• TASK ITEM:
Leave out the pictures and give back all the entries exactly as written.

• DATA EXCERPTS:
*** Begin section ***
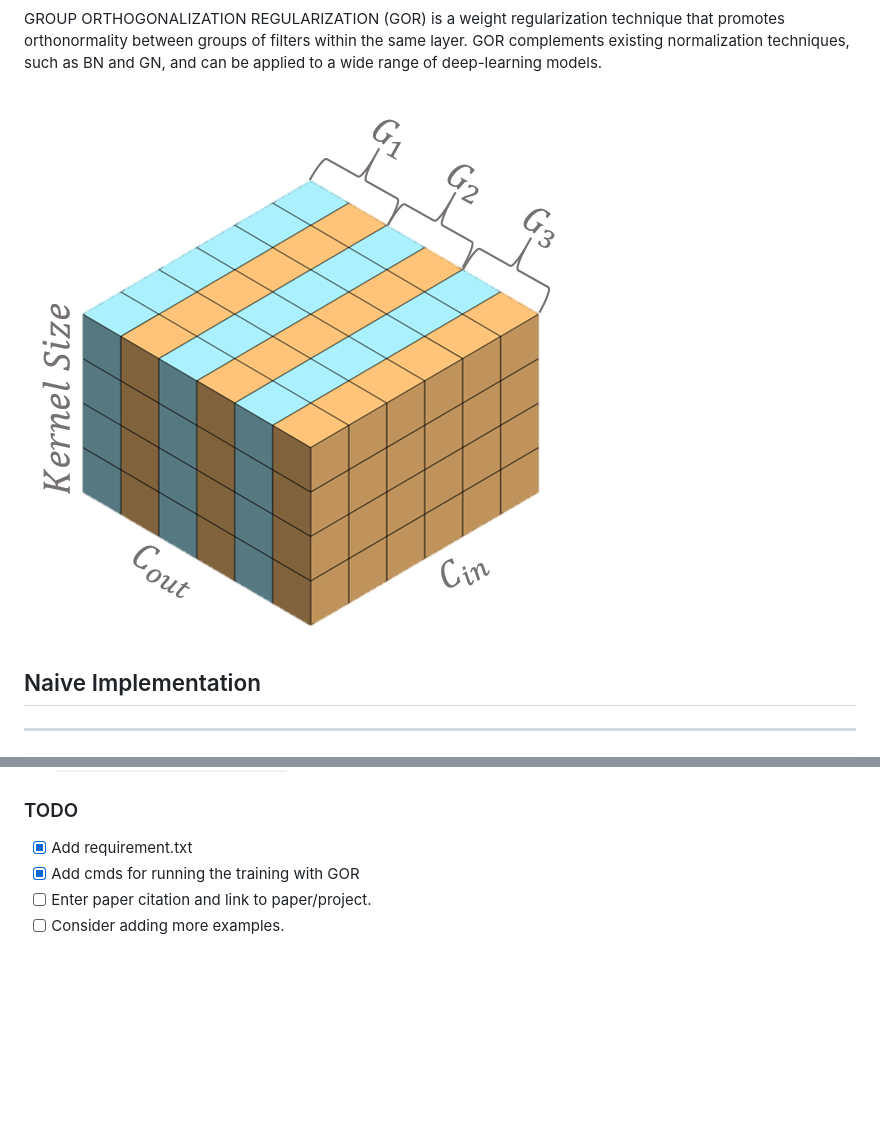
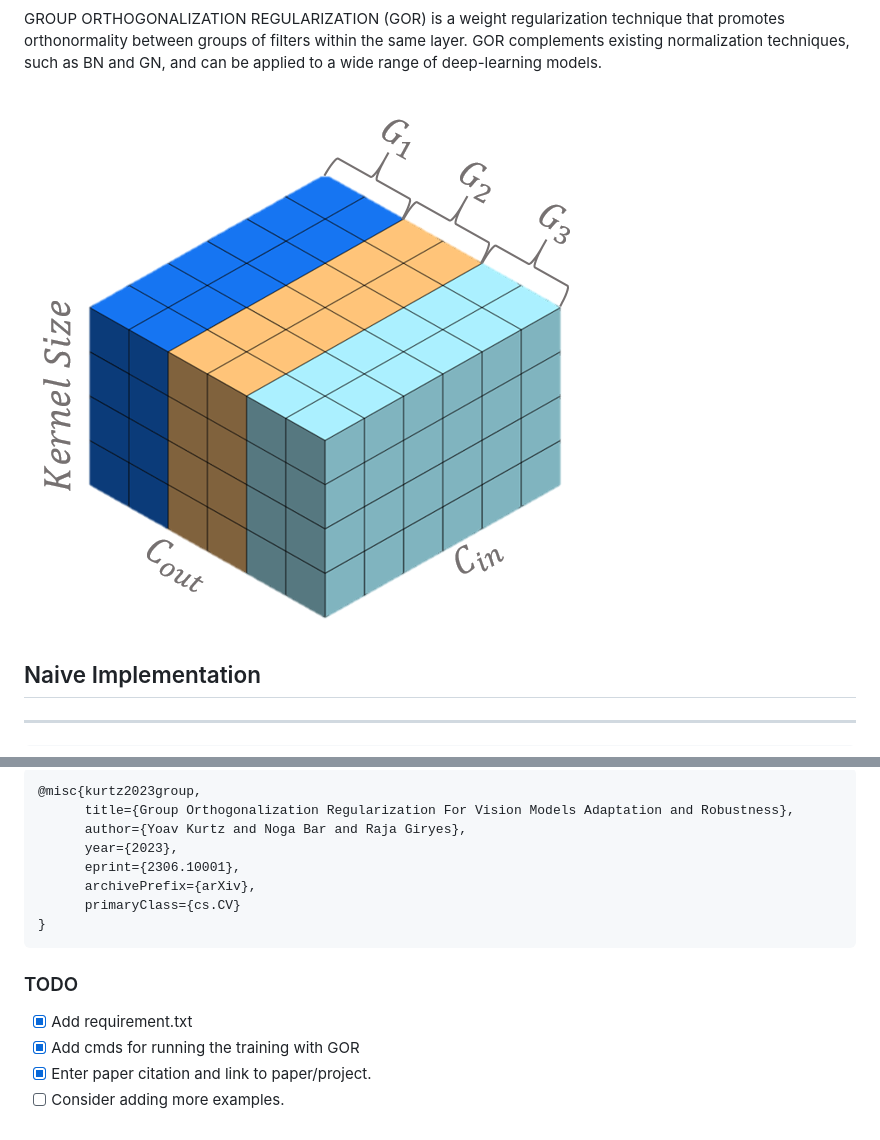
Before and after one commit to YoavKurtz/GOR, a Markdown page: README.md, 2 parts joined by grey strips. Drawn GitHub-style; pictures changed too: docs/static/images/groups_vis_no_bg.png; blank space fills up the shorter version.

Commit message:
Updated paper link and bibtex

````diff
--- a/README.md
+++ b/README.md
@@ -70,10 +70,17 @@ following tasks:
 
-[comment]: <> (```)
-
-[comment]: <> (```)
+```
+@misc{kurtz2023group,
+      title={Group Orthogonalization Regularization For Vision Models Adaptation and Robustness},
+      author={Yoav Kurtz and Noga Bar and Raja Giryes},
+      year={2023},
+      eprint={2306.10001},
+      archivePrefix={arXiv},
+      primaryClass={cs.CV}
+}
+```
 
 ### TODO
 - [X] Add requirement.txt
 - [x] Add cmds for running the training with GOR
-- [ ] Enter paper citation and link to paper/project.
+- [x] Enter paper citation and link to paper/project.
 - [ ] Consider adding more examples.
````
Also changed, not shown: other parts of README.md (+2 -2 lines), 1 other file.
*** End section ***
• SOLUTION FOR THIS TASK:
Before and after one commit to YoavKurtz/GOR, a Markdown page: README.md, 2 parts joined by grey strips. Drawn GitHub-style; pictures changed too: docs/static/images/groups_vis_no_bg.png; blank space fills up the shorter version.

Commit message:
Updated paper link and bibtex

````diff
--- a/README.md
+++ b/README.md
@@ -70,10 +70,17 @@ following tasks:
 
-[comment]: <> (```)
-
-[comment]: <> (```)
+```
+@misc{kurtz2023group,
+      title={Group Orthogonalization Regularization For Vision Models Adaptation and Robustness},
+      author={Yoav Kurtz and Noga Bar and Raja Giryes},
+      year={2023},
+      eprint={2306.10001},
+      archivePrefix={arXiv},
+      primaryClass={cs.CV}
+}
+```
 
 ### TODO
 - [X] Add requirement.txt
 - [x] Add cmds for running the training with GOR
-- [ ] Enter paper citation and link to paper/project.
+- [x] Enter paper citation and link to paper/project.
 - [ ] Consider adding more examples.
````
Also changed, not shown: other parts of README.md (+2 -2 lines), 1 other file.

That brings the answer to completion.